These four hitters swing at least 2 MPH harder from the left side:

Josh Bell, Elly De La Cruz, Robbie Grossman, Keibert Ruiz

This group is a little all over the place. While De La Cruz is, as we noted, much better from the left side over the last two seasons, Ruiz has no appreciable handedness split in the same span. Bell has been better from the right side – his walk rate shoots up – and Grossman has been much better as a righty, despite the slower bat. (That would seem to be related to the fact that as a righty, his squared-up rate of 40% is superior to the 25% he’s getting from the left side.)

These six swing at least 2 mph harder from the right side:

Jeimer Candelario, Ketel Marte, Blake Perkins, José Ramírez, Luis Rengifo, Ildemaro Vargas

This group has been much better as righties, befitting the harder swings – combined, they have posted a .765 OPS since the start of 2023 as lefties compared to an excellent .840 OPS from the right side.

As it turns out, the 3 mph gap between LDLC and RDLC, while significant, is not the largest.

Ramírez swings a little harder as a righty …

… and Marte swings a LOT harder as a righty.

But Ramírez has an equal squared-up rate from either side. So does Marte. De La Cruz, however, does not.

If this all sounds as simple as “then they should just stop switch-hitting,” it’s not, or at least not for everyone. While Baltimore outfielder Cedric Mullins famously kick-started his career by deciding to go lefty-only prior to 2021, and the Braves have had conversations about it with Albies at times, it often comes down simply to comfort, not numbers. In the winter of 2022-23, Marte reported to winter ball in the Dominican Republic with the intention of dropping his lefty swing and going right-only.

“It was no good,” he told Nick Piecoro of the Arizona Republic. “No good for me.”

As it turned out, a lifetime of seeing right-handed pitchers from the lefty batter’s box made trying to identify right-handed breaking balls from the other side of the plate an incredibly difficult task. “[I think I learned] it’s too late to try [giving up switch-hitting],” he added. “If I was a little kid, yeah, one side might work.
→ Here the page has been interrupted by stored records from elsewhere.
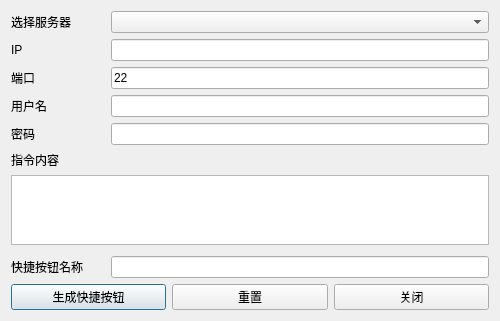
Qt form UI/send_cmd_dlg.ui (xingqi-git/OneClick) before a commit.
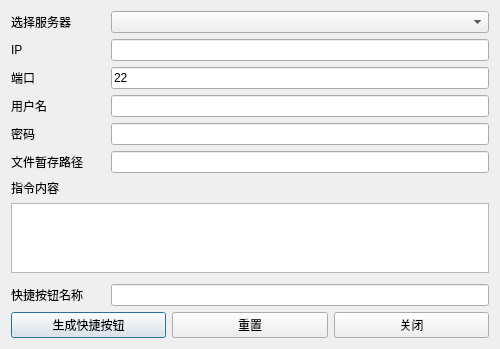
The same form after that commit.

Commit message: 增加服务器文件暂存路径的填写框

Diff of the .ui file:
```diff
--- a/UI/send_cmd_dlg.ui
+++ b/UI/send_cmd_dlg.ui
@@ -88,6 +88,17 @@
        </property>
       </widget>
      </item>
+     <item row="5" column="0">
+      <widget class="QLabel" name="label_workdir">
+       <property name="text">
+        <string>文件暂存路径</string>
+       </property>
+      </widget>
+     </item>
+     <item row="5" column="1">
+      <widget class="QLineEdit" name="work_dir_lineEdit">
+      </widget>
+     </item>
     </layout>
    </item>
    <item>
```
Left out of the diff: 1 changed line with no effect on the pictures. The commit also changes 7 other files.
But, right now, no chance.”

As for Lefty De La Cruz and Righty De La Cruz, there’s no indication that either of them will disappear any time soon, and RDLC has indeed cut his strikeout rate down from last year’s 40% to this year’s 30%. (“I feel comfortable on both sides,” he said this spring.)

They might, however, be coming closer to the same person. After all, LDLC is swinging slightly softer in May, while RDLC is swinging a lot harder. On the other hand, De La Cruz has just a single homer this month, after mashing eight in April. What he does from the left side, it turns out, is a lot more important.